Exercise goal:
Please retype every record exactly as it appears, omitting the pictures.

Working data:
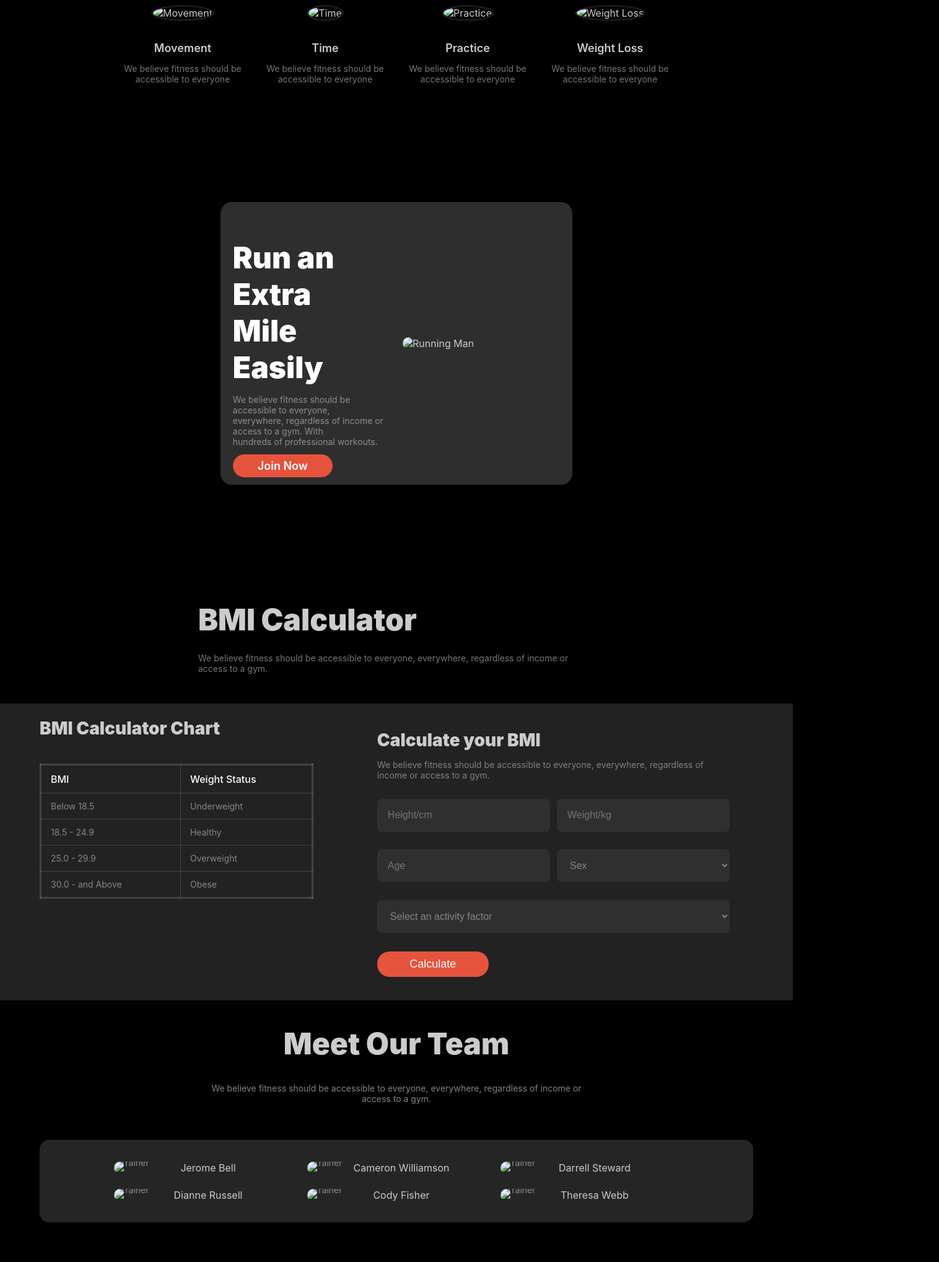
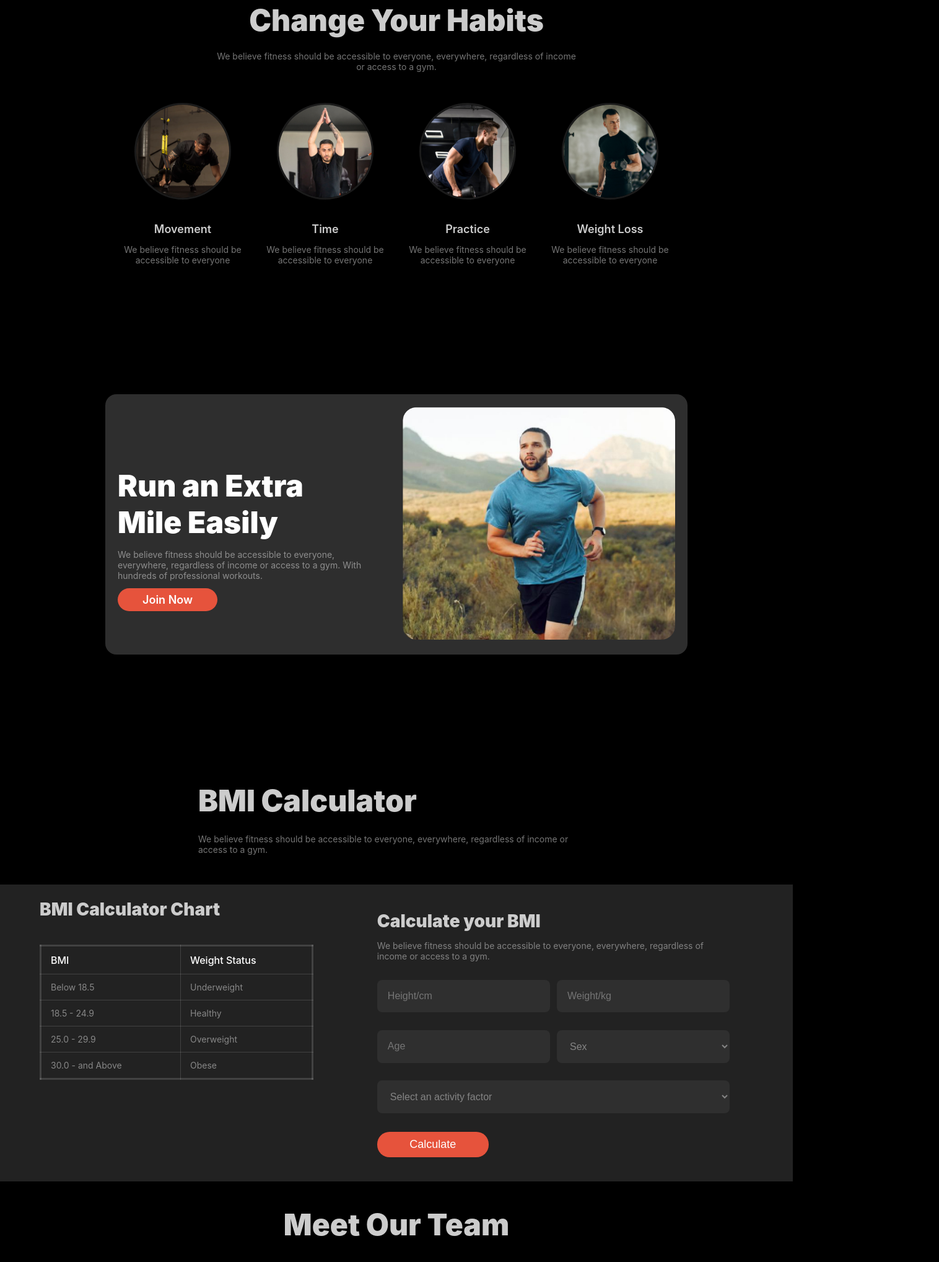
Before and after one commit to mdjarjis/My-second-project, a plain HTML site: page index.html in a window 1280 px wide. Shown: the part 746-2782 px from the top of the page at 62% size, 1516 px wide, since content can reach past the window. Drawn offline with Linux system fonts and the light colour scheme; the site is published under a folder, as on GitHub Pages, so addresses that start at the root find nothing.

Commit message:
my final commit

```diff
--- a/index.html
+++ b/index.html
@@ -42,7 +42,7 @@
             <button class="download-btn-two">Download App</button>
         </div>
         <div class="hero-image">
-            <img src="/images/Images 2.png" alt="Fitness" class="zoom">
+            <img src="images/Images 2.png" alt="Fitness" class="zoom">
             <div class="info-box video-tutorials">
                 <p><span class="highlight">350+</span> <br> <span class="highlight-two">Video tutorial</span></p>
             </div>
@@ -61,22 +61,22 @@
 </div>
     <div class="habits-grid">
         <div class="habit-item">
-            <img src="/images/image 3.png" alt="Movement">
+            <img src="images/image 3.png" alt="Movement">
             <h3>Movement</h3>
             <p>We believe fitness should be accessible to everyone</p>
         </div>
         <div class="habit-item">
-            <img src="/images/image 2.png" alt="Time">
+            <img src="images/image 2.png" alt="Time">
             <h3>Time</h3>
             <p>We believe fitness should be accessible to everyone</p>
         </div>
         <div class="habit-item">
-            <img src="/images/image 4.png" alt="Practice">
+            <img src="images/image 4.png" alt="Practice">
             <h3>Practice</h3>
             <p>We believe fitness should be accessible to everyone</p>
         </div>
         <div class="habit-item">
-            <img src="/images/image 5.png" alt="Weight Loss">
+            <img src="images/image 5.png" alt="Weight Loss">
             <h3>Weight Loss</h3>
             <p>We believe fitness should be accessible to everyone</p>
         </div>
@@ -92,7 +92,7 @@
         <a href="#" class="btn">Join Now</a>
     </div>
     <div class="image-container">
-        <img src="/images/runone.png" alt="Running Man">
+        <img src="images/runone.png" alt="Running Man">
     </div>
 </div>
 </section>
@@ -174,42 +174,42 @@
         <p>We believe fitness should be accessible to everyone, everywhere, regardless of income or <br> access to a gym.</p>
         <div class="team-container">
             <div class="team-member">
-                <img src="/images/trainer1.png" alt="Jerome Bell">
+                <img src="images/trainer1.png" alt="Jerome Bell">
                 <div class="info">
                     <h2>Jerome Bell</h2>
                     <p>Trainer</p>
                 </div>
             </div>
             <div class="team-member">
-                <img src="/images/trainer2.png" alt="Cameron Williamson">
+                <img src="images/trainer2.png" alt="Cameron Williamson">
                 <div class="info">
                     <h2>Cameron Williamson</h2>
                     <p>Trainer</p>
                 </div>
             </div>
             <div class="team-member">
-                <img src="/images/trainer3.png" alt="Darrell Steward">
+                <img src="images/trainer3.png" alt="Darrell Steward">
                 <div class="info">
                     <h2>Darrell Steward</h2>
                     <p>Trainer</p>
                 </div>
             </div>
             <div class="team-member">
-                <img src="/images/trainer4.png" alt="Dianne Russell">
+                <img src="images/trainer4.png" alt="Dianne Russell">
                 <div class="info">
                     <h2>Dianne Russell</h2>
                     <p>Trainer</p>
                 </div>
             </div>
             <div class="team-member">
-                <img src="/images/trainer5.png" alt="Cody Fisher">
+                <img src="images/trainer5.png" alt="Cody Fisher">
                 <div class="info">
                     <h2>Cody Fisher</h2>
                     <p>Trainer</p>
                 </div>
             </div>
             <div class="team-member">
-                <img src="/images/trainer6.png" alt="Theresa Webb">
+                <img src="images/trainer6.png" alt="Theresa Webb">
                 <div class="info">
                     <h2>Theresa Webb</h2>
                     <p>Trainer</p>
```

Result of the exercise:
Before and after one commit to mdjarjis/My-second-project, a plain HTML site: page index.html in a window 1280 px wide. Shown: the part 746-2782 px from the top of the page at 62% size, 1516 px wide, since content can reach past the window. Drawn offline with Linux system fonts and the light colour scheme; the site is published under a folder, as on GitHub Pages, so addresses that start at the root find nothing.

Commit message:
my final commit

```diff
--- a/index.html
+++ b/index.html
@@ -42,7 +42,7 @@
             <button class="download-btn-two">Download App</button>
         </div>
         <div class="hero-image">
-            <img src="/images/Images 2.png" alt="Fitness" class="zoom">
+            <img src="images/Images 2.png" alt="Fitness" class="zoom">
             <div class="info-box video-tutorials">
                 <p><span class="highlight">350+</span> <br> <span class="highlight-two">Video tutorial</span></p>
             </div>
@@ -61,22 +61,22 @@
 </div>
     <div class="habits-grid">
         <div class="habit-item">
-            <img src="/images/image 3.png" alt="Movement">
+            <img src="images/image 3.png" alt="Movement">
             <h3>Movement</h3>
             <p>We believe fitness should be accessible to everyone</p>
         </div>
         <div class="habit-item">
-            <img src="/images/image 2.png" alt="Time">
+            <img src="images/image 2.png" alt="Time">
             <h3>Time</h3>
             <p>We believe fitness should be accessible to everyone</p>
         </div>
         <div class="habit-item">
-            <img src="/images/image 4.png" alt="Practice">
+            <img src="images/image 4.png" alt="Practice">
             <h3>Practice</h3>
             <p>We believe fitness should be accessible to everyone</p>
         </div>
         <div class="habit-item">
-            <img src="/images/image 5.png" alt="Weight Loss">
+            <img src="images/image 5.png" alt="Weight Loss">
             <h3>Weight Loss</h3>
             <p>We believe fitness should be accessible to everyone</p>
         </div>
@@ -92,7 +92,7 @@
         <a href="#" class="btn">Join Now</a>
     </div>
     <div class="image-container">
-        <img src="/images/runone.png" alt="Running Man">
+        <img src="images/runone.png" alt="Running Man">
     </div>
 </div>
 </section>
@@ -174,42 +174,42 @@
         <p>We believe fitness should be accessible to everyone, everywhere, regardless of income or <br> access to a gym.</p>
         <div class="team-container">
             <div class="team-member">
-                <img src="/images/trainer1.png" alt="Jerome Bell">
+                <img src="images/trainer1.png" alt="Jerome Bell">
                 <div class="info">
                     <h2>Jerome Bell</h2>
                     <p>Trainer</p>
                 </div>
             </div>
             <div class="team-member">
-                <img src="/images/trainer2.png" alt="Cameron Williamson">
+                <img src="images/trainer2.png" alt="Cameron Williamson">
                 <div class="info">
                     <h2>Cameron Williamson</h2>
                     <p>Trainer</p>
                 </div>
             </div>
             <div class="team-member">
-                <img src="/images/trainer3.png" alt="Darrell Steward">
+                <img src="images/trainer3.png" alt="Darrell Steward">
                 <div class="info">
                     <h2>Darrell Steward</h2>
                     <p>Trainer</p>
                 </div>
             </div>
             <div class="team-member">
-                <img src="/images/trainer4.png" alt="Dianne Russell">
+                <img src="images/trainer4.png" alt="Dianne Russell">
                 <div class="info">
                     <h2>Dianne Russell</h2>
                     <p>Trainer</p>
                 </div>
             </div>
             <div class="team-member">
-                <img src="/images/trainer5.png" alt="Cody Fisher">
+                <img src="images/trainer5.png" alt="Cody Fisher">
                 <div class="info">
                     <h2>Cody Fisher</h2>
                     <p>Trainer</p>
                 </div>
             </div>
             <div class="team-member">
-                <img src="/images/trainer6.png" alt="Theresa Webb">
+                <img src="images/trainer6.png" alt="Theresa Webb">
                 <div class="info">
                     <h2>Theresa Webb</h2>
                     <p>Trainer</p>
```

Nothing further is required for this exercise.